The act of prayer involves entering into a space where the world falls away and where the person praying attempts to become one, at least momentarily, with the Other. Prayer can be a trance-like state, a state of deep dreaming about and longing for union with the Other.
From “Talk to the Lord,” the rhythmically clicking and swirling track that opens her new album, Mercy, to the haunting, moving, and atmospheric final track, “Last Farewell,” Natalie Bergman opens a space for prayer, a hymn of praise, and a celebration of meditation and its transformative affects.
The first track of her solo debut (she was previously part of the brother-sister duo Wild Belle), “Talk to the Lord,” opens in a sparse sonic landscape with Bergman’s bright vocals floating over a click-clacking percussion track, circling slowly higher until she’s joined by the Larry Landfair Singers in an acclamation of praise.
B3 organ strains ride spryly along beneath the call-and-response plea for sweet Jesus to “Shine Your Light on Me” in the song of that title, while swirling harmonies float along a reggae rhythm in the joyous “I Will Praise You.” Gentle guitar strums provide the somber melodic bed on which Bergman lays her questions about death and eternity and the power of prayer in “Home at Last,” while the jangly psychedelia of “Paint the Rain” ponders the transience of life and love, encouraging us to “love all the way” since, like the rain, life can be gone in an instant.
Mercy plumbs deep pain just as it celebrates walking through the darkness in order to emerge in the light.
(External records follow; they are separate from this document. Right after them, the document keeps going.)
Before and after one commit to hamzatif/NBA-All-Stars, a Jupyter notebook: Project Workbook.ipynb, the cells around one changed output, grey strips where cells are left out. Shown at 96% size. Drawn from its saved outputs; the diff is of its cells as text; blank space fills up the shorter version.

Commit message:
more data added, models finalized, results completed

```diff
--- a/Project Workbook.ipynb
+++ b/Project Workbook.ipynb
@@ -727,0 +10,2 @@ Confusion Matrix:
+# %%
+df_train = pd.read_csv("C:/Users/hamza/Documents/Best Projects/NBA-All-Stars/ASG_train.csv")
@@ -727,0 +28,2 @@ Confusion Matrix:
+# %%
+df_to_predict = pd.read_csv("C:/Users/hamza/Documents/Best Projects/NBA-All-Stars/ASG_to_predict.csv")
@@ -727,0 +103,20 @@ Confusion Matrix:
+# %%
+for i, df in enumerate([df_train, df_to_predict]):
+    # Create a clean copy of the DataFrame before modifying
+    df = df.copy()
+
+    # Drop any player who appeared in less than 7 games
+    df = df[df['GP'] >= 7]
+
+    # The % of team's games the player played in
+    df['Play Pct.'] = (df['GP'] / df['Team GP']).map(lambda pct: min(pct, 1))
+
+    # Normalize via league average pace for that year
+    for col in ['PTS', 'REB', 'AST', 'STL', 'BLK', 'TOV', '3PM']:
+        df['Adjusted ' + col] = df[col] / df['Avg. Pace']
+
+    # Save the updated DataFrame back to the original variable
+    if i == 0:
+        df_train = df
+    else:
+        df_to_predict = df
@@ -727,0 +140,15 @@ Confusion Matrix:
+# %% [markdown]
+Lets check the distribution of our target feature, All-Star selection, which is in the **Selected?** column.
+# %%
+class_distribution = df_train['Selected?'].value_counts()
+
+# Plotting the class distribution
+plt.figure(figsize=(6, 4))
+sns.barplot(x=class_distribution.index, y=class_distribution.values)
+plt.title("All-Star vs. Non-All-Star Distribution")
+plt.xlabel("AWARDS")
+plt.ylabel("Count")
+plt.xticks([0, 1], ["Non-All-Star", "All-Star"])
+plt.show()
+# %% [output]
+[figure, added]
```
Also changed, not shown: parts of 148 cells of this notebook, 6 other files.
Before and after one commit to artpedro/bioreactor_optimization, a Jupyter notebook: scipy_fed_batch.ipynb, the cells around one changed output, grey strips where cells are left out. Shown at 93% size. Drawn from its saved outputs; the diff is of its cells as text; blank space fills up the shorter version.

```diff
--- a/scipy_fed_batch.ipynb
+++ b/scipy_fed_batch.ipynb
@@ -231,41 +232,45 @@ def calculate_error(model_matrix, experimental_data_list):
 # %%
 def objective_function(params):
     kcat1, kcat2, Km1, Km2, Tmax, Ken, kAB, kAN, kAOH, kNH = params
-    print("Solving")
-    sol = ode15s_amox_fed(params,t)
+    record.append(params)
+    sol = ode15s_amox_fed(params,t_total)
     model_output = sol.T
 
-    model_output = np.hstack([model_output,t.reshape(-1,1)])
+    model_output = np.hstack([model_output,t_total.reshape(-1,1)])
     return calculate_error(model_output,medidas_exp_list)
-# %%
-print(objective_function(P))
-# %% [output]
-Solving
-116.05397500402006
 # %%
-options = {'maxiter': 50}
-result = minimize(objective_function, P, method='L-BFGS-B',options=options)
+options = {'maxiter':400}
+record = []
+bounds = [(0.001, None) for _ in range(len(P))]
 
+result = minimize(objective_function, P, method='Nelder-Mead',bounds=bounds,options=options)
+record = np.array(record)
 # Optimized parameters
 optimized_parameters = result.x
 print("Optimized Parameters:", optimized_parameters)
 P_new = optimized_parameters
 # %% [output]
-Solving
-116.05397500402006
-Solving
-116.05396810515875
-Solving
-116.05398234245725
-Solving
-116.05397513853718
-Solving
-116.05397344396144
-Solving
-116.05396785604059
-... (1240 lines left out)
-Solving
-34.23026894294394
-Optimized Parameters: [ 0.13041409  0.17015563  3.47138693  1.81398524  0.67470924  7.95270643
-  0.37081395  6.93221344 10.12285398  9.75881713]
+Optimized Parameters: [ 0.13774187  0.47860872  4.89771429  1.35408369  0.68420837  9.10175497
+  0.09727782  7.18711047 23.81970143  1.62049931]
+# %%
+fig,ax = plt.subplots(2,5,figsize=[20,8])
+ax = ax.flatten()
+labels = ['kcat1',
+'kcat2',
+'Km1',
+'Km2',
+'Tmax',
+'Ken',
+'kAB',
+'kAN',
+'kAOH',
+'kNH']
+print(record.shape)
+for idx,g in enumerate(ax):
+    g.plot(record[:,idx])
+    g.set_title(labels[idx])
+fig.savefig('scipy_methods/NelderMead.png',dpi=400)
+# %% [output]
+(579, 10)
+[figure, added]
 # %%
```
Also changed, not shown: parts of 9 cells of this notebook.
On many songs, Bergman whispers her prayers in a chanting style that rises to a gospel shout, and her soulful vocals enter our souls and inhabit us as we seek our own ways of praying or meditating about our relationships with the world and others.